» Given records:
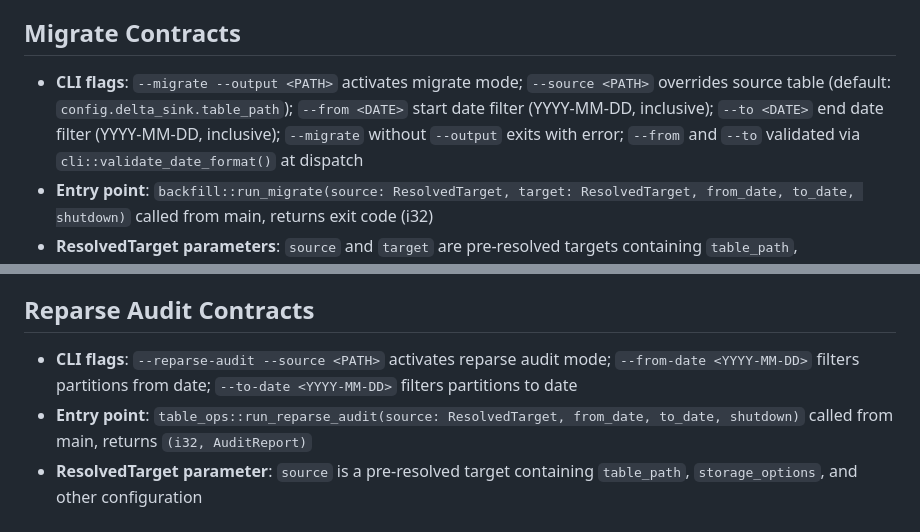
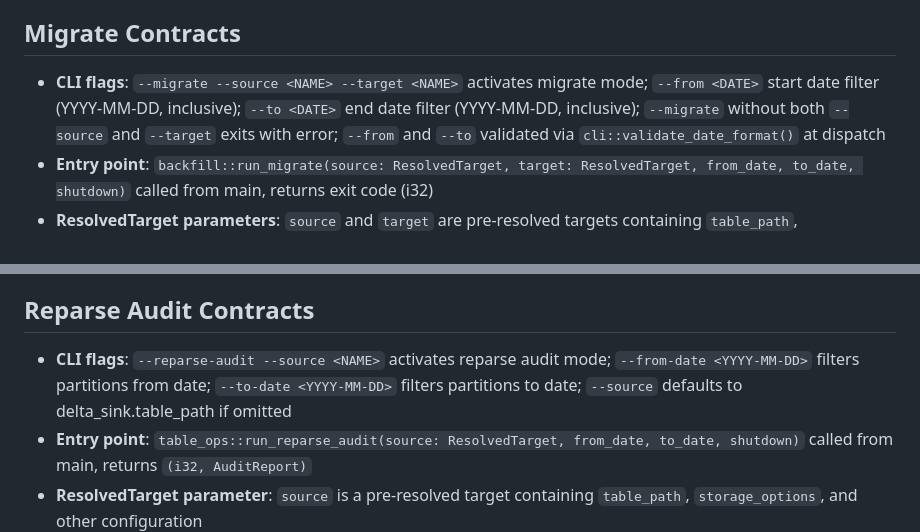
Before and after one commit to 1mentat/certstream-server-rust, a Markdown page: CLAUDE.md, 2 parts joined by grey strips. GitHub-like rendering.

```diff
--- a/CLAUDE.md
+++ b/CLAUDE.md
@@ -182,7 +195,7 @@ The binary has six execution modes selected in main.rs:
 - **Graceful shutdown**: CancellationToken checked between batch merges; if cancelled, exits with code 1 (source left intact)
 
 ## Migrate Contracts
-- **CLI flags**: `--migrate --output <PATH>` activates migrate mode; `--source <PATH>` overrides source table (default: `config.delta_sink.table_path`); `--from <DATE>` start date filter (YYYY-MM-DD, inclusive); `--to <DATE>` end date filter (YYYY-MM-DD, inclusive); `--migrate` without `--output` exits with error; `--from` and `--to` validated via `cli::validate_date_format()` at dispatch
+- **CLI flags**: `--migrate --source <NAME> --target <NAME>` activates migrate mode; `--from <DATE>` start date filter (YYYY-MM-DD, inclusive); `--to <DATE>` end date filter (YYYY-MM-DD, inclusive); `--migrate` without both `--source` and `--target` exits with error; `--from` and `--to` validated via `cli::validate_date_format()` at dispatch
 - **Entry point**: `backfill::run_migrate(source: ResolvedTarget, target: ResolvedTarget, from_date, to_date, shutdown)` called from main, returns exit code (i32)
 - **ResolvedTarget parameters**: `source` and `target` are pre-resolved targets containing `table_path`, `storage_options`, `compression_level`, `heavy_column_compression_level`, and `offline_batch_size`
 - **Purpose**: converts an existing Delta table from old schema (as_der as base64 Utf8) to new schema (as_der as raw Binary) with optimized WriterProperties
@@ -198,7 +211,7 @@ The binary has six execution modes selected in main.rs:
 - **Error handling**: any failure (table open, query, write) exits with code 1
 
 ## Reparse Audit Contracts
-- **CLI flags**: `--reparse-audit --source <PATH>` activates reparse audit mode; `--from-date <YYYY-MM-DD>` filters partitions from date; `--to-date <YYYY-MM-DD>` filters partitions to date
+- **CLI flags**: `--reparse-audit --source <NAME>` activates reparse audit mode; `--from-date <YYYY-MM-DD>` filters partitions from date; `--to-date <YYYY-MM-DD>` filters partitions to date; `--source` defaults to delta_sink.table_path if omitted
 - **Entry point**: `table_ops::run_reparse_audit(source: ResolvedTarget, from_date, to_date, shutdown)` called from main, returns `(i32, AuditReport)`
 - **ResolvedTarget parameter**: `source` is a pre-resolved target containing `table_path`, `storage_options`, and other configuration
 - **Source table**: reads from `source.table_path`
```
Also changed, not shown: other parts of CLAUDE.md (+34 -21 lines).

» The problem: Skip every picture, and give the rest of the material above again exactly.

» Solved exercise:
Before and after one commit to 1mentat/certstream-server-rust, a Markdown page: CLAUDE.md, 2 parts joined by grey strips. GitHub-like rendering.

```diff
--- a/CLAUDE.md
+++ b/CLAUDE.md
@@ -182,7 +195,7 @@ The binary has six execution modes selected in main.rs:
 - **Graceful shutdown**: CancellationToken checked between batch merges; if cancelled, exits with code 1 (source left intact)
 
 ## Migrate Contracts
-- **CLI flags**: `--migrate --output <PATH>` activates migrate mode; `--source <PATH>` overrides source table (default: `config.delta_sink.table_path`); `--from <DATE>` start date filter (YYYY-MM-DD, inclusive); `--to <DATE>` end date filter (YYYY-MM-DD, inclusive); `--migrate` without `--output` exits with error; `--from` and `--to` validated via `cli::validate_date_format()` at dispatch
+- **CLI flags**: `--migrate --source <NAME> --target <NAME>` activates migrate mode; `--from <DATE>` start date filter (YYYY-MM-DD, inclusive); `--to <DATE>` end date filter (YYYY-MM-DD, inclusive); `--migrate` without both `--source` and `--target` exits with error; `--from` and `--to` validated via `cli::validate_date_format()` at dispatch
 - **Entry point**: `backfill::run_migrate(source: ResolvedTarget, target: ResolvedTarget, from_date, to_date, shutdown)` called from main, returns exit code (i32)
 - **ResolvedTarget parameters**: `source` and `target` are pre-resolved targets containing `table_path`, `storage_options`, `compression_level`, `heavy_column_compression_level`, and `offline_batch_size`
 - **Purpose**: converts an existing Delta table from old schema (as_der as base64 Utf8) to new schema (as_der as raw Binary) with optimized WriterProperties
@@ -198,7 +211,7 @@ The binary has six execution modes selected in main.rs:
 - **Error handling**: any failure (table open, query, write) exits with code 1
 
 ## Reparse Audit Contracts
-- **CLI flags**: `--reparse-audit --source <PATH>` activates reparse audit mode; `--from-date <YYYY-MM-DD>` filters partitions from date; `--to-date <YYYY-MM-DD>` filters partitions to date
+- **CLI flags**: `--reparse-audit --source <NAME>` activates reparse audit mode; `--from-date <YYYY-MM-DD>` filters partitions from date; `--to-date <YYYY-MM-DD>` filters partitions to date; `--source` defaults to delta_sink.table_path if omitted
 - **Entry point**: `table_ops::run_reparse_audit(source: ResolvedTarget, from_date, to_date, shutdown)` called from main, returns `(i32, AuditReport)`
 - **ResolvedTarget parameter**: `source` is a pre-resolved target containing `table_path`, `storage_options`, and other configuration
 - **Source table**: reads from `source.table_path`
```
Also changed, not shown: other parts of CLAUDE.md (+34 -21 lines).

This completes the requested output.